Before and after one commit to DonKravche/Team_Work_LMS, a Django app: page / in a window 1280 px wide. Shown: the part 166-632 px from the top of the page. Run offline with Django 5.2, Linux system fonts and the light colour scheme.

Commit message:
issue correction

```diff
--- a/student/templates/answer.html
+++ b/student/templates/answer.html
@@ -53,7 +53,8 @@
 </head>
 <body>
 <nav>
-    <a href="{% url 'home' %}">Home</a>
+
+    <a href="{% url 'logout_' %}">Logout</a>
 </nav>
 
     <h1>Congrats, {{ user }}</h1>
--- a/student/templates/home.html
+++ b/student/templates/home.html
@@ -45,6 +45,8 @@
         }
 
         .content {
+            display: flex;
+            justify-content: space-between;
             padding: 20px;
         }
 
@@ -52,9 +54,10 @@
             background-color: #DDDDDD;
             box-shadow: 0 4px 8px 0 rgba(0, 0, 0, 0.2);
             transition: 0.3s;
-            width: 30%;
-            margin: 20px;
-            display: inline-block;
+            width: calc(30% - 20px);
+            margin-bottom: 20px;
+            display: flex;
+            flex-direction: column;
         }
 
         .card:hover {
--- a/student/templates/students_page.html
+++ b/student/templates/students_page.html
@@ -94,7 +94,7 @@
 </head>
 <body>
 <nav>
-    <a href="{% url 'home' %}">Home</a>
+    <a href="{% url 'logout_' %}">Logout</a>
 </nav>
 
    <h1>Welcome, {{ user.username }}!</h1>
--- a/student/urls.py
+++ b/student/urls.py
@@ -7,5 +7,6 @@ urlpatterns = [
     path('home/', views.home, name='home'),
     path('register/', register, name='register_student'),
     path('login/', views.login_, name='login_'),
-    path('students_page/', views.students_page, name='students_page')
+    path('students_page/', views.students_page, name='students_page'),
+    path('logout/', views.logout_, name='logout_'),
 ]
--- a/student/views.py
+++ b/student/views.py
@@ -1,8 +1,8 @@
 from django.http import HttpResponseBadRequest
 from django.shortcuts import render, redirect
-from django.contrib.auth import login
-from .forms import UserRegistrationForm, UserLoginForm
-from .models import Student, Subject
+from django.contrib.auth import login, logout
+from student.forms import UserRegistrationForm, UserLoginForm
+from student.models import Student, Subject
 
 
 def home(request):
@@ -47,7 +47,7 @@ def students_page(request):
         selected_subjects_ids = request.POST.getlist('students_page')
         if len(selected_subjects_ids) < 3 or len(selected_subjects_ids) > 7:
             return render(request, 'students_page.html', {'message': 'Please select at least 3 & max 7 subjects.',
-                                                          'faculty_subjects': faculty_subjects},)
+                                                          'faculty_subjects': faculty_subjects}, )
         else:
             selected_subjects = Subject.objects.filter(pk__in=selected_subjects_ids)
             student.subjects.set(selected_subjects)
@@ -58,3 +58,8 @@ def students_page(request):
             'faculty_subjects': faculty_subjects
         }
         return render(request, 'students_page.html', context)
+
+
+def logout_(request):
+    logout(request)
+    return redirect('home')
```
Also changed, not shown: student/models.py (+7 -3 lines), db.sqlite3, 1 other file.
◆ ◆ ◆ ◆ ◆
TASK REQUIREMENTS — Scan the data above and copy every line with "views" in it.

SOLUTION —
     path('home/', views.home, name='home'),
     path('login/', views.login_, name='login_'),
-    path('students_page/', views.students_page, name='students_page')
+    path('students_page/', views.students_page, name='students_page'),
+    path('logout/', views.logout_, name='logout_'),
--- a/student/views.py
+++ b/student/views.py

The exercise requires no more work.